Pakistan authorities have lifted a three-year ban on Youtube, after the government blocked the video-sharing website because of content that officials described as blasphemous.
Pakistan banned access to YouTube in September 2012, after an anti-Islam film ‘Innocence of Muslims’ was uploaded to the site, sparking violent protests across major cities in the Muslim-majority country of 190 million people.
“We’re glad that YouTube is now accessible in Pakistan so viewers can watch and share videos, as well as take advantage of the vibrant and growing global online video community,” a YouTube spokesperson said in a statement.
Under the new version of YouTube, the Pakistan Telecommunication Authority (PTA) can ask for access to offending material to be blocked, the Ministry of Information Technology and Telecom said in a statement.
“On the recommendation of PTA, the government of Pakistan has allowed access to the recently launched country version of YouTube for internet users in Pakistan,” the ministry said.
The government could ask Google to block access to offending material for users within the country and the ministry said Google and YouTube would “accordingly restrict access” for Pakistani users.
Google, however, said that it would not automatically remove material without conducting a review, and that the vetting process was the same as in other jurisdictions with local YouTube versions. Government requests to remove content would be publicly reported, it added.
“We have clear community guidelines and, when videos violate those rules, we remove them,’ Google said in a statement.
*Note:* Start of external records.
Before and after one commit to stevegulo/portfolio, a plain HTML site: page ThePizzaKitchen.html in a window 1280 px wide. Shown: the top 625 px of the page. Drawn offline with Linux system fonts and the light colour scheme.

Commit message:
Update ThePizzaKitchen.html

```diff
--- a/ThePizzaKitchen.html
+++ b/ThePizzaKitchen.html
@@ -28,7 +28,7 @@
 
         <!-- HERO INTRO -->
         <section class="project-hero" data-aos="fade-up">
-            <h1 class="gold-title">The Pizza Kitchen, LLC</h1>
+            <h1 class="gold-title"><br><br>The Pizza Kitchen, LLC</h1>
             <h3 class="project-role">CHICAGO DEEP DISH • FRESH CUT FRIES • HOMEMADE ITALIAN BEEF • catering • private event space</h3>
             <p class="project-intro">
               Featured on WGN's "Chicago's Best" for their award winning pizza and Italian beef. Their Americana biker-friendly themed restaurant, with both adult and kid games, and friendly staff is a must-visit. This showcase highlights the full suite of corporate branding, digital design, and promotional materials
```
“Where we have launched YouTube locally and we are notified that a video is illegal in that country, we may restrict access to it after a thorough review.”
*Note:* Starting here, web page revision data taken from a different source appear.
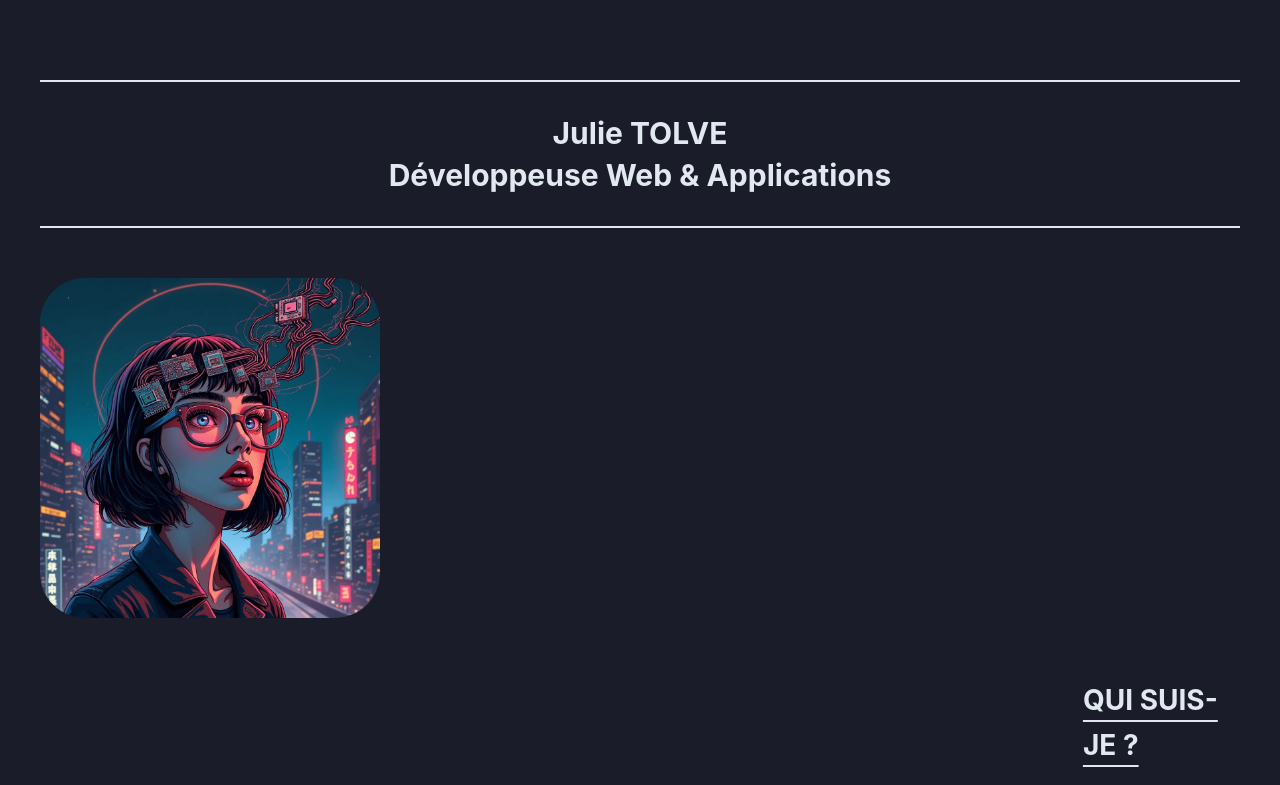
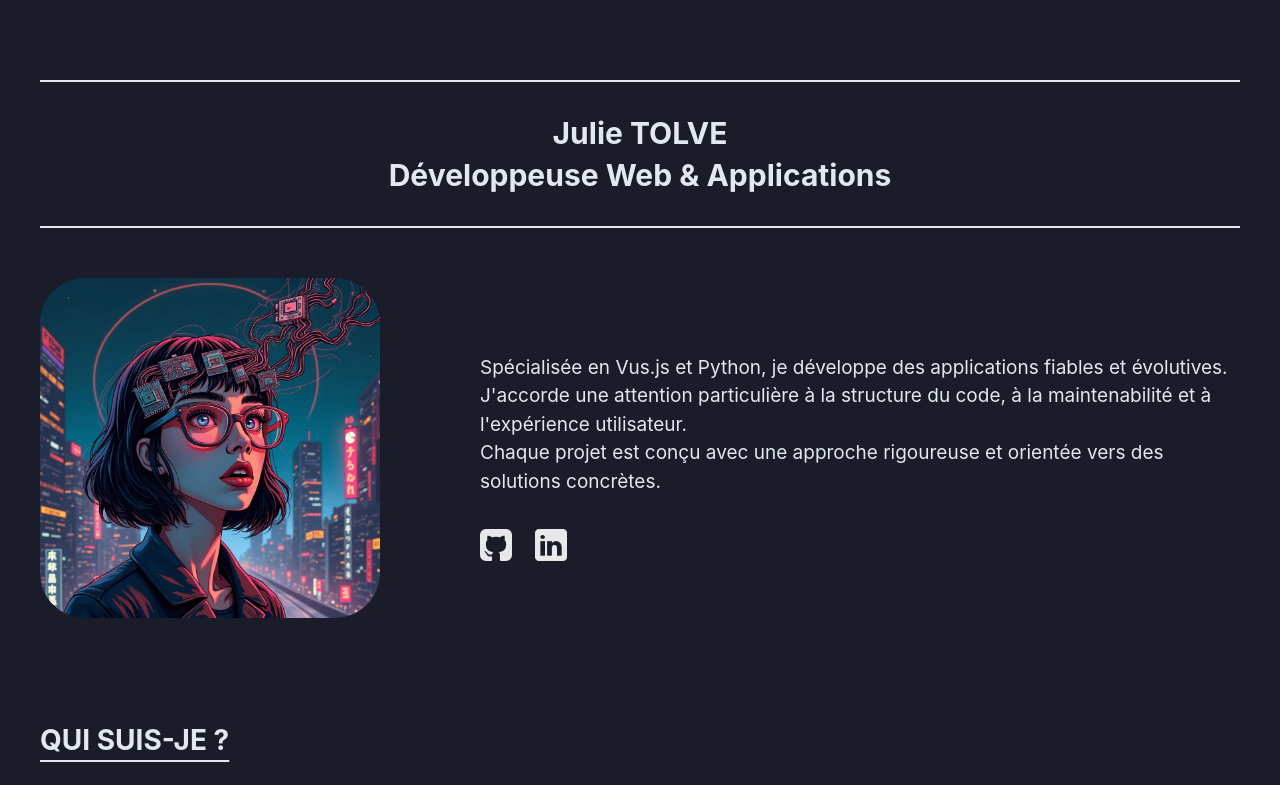
Before and after one commit to JulieRaph/Portfolio_Projects, a Vue app: page / in a window 1280 px wide. Shown: the top 785 px of the page. Built offline with nearby package versions, Linux system fonts and the light colour scheme.

Commit message:
feat: Reorder LinkedIn link in PageTitle component and adjust layout styles for improved presentation

```diff
--- a/src/components/PageTitle.vue
+++ b/src/components/PageTitle.vue
@@ -12,11 +12,11 @@
                     J'accorde une attention particulière à la structure du code, à la maintenabilité et à l'expérience utilisateur.<br>
                     Chaque projet est conçu avec une approche rigoureuse et orientée vers des solutions concrètes.</p>
             <div id="social">
+                <a href="https://github.com/JulieRaph/" target="_blank">
+                    <img class="social-img github-img" src="../assets/github.png" alt="github"/>
+                </a>
                 <a href="https://www.linkedin.com/in/julie-tolve/" target="_blank">
                     <img class="social-img linkedin-img" src="../assets/in.png" alt="linkedin"/>
-                </a>
-                <a href="https://github.com/JulieRaph/" target="_blank">
-                    <img class="social-img github-img" src="../assets/github.png" alt="github"/>
                 </a>
             </div>
         </div>
@@ -27,7 +27,9 @@
     #top-line {
         margin-top: 50px;
         width: 100%;
-        height: 300px;
+        display: flex;
+        align-items: center;
+        gap: 50px;
     }
 
     #top-line #profile-img {
@@ -37,14 +39,13 @@
     }
 
     #top-line #line {
-        float: left;
-        transform: translateY(40%);
-        text-align: center;
+        flex: 1;
     }
 
     #top-line p {
-        font-size: 21px;
-        line-height: 60px;
+        font-size: 19px;
+        line-height: 1.5;
+        margin: 0 0 30px 0;
     }
 
     #top-line p span {
@@ -52,7 +53,7 @@
     }
 
     #social {
-        margin-top: 15px;
+        margin-top: 30px;
         display: flex;
         align-items: center;
         justify-content: left;
```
Blasphemy is a highly sensitive subject in Pakistan, where angry mobs have killed many people accused of insulting Islam.
In 2010 Pakistan shut down Facebook for nearly two weeks over its hosting of allegedly blasphemous pages. Blackberry, last year was set to exit the country in responds to demands to monitor its data, but it cancelled the withdrawal after those demands were dropped. It continues to restrict thousands of online links.